In full and without change, repeat the records shown below.

─── Extracted material

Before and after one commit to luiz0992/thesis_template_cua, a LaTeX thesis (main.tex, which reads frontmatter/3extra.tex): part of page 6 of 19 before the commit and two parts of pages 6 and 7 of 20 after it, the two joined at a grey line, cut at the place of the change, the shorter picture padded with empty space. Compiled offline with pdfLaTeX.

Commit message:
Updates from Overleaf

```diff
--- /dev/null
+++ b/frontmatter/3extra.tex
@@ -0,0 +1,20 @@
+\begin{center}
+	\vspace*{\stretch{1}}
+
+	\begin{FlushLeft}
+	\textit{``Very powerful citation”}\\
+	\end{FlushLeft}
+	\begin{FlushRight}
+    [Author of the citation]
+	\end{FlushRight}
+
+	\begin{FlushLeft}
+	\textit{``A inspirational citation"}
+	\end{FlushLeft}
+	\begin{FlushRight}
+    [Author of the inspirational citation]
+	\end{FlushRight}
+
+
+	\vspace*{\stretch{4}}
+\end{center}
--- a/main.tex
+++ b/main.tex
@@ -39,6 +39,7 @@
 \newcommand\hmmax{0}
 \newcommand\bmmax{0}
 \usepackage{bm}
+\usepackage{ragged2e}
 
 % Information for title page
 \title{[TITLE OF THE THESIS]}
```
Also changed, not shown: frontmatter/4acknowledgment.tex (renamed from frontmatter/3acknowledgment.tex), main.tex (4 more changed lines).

──────

◆ Answer space:
Before and after one commit to luiz0992/thesis_template_cua, a LaTeX thesis (main.tex, which reads frontmatter/3extra.tex): part of page 6 of 19 before the commit and two parts of pages 6 and 7 of 20 after it, the two joined at a grey line, cut at the place of the change, the shorter picture padded with empty space. Compiled offline with pdfLaTeX.

Commit message:
Updates from Overleaf

```diff
--- /dev/null
+++ b/frontmatter/3extra.tex
@@ -0,0 +1,20 @@
+\begin{center}
+	\vspace*{\stretch{1}}
+
+	\begin{FlushLeft}
+	\textit{``Very powerful citation”}\\
+	\end{FlushLeft}
+	\begin{FlushRight}
+    [Author of the citation]
+	\end{FlushRight}
+
+	\begin{FlushLeft}
+	\textit{``A inspirational citation"}
+	\end{FlushLeft}
+	\begin{FlushRight}
+    [Author of the inspirational citation]
+	\end{FlushRight}
+
+
+	\vspace*{\stretch{4}}
+\end{center}
--- a/main.tex
+++ b/main.tex
@@ -39,6 +39,7 @@
 \newcommand\hmmax{0}
 \newcommand\bmmax{0}
 \usepackage{bm}
+\usepackage{ragged2e}
 
 % Information for title page
 \title{[TITLE OF THE THESIS]}
```
Also changed, not shown: frontmatter/4acknowledgment.tex (renamed from frontmatter/3acknowledgment.tex), main.tex (4 more changed lines).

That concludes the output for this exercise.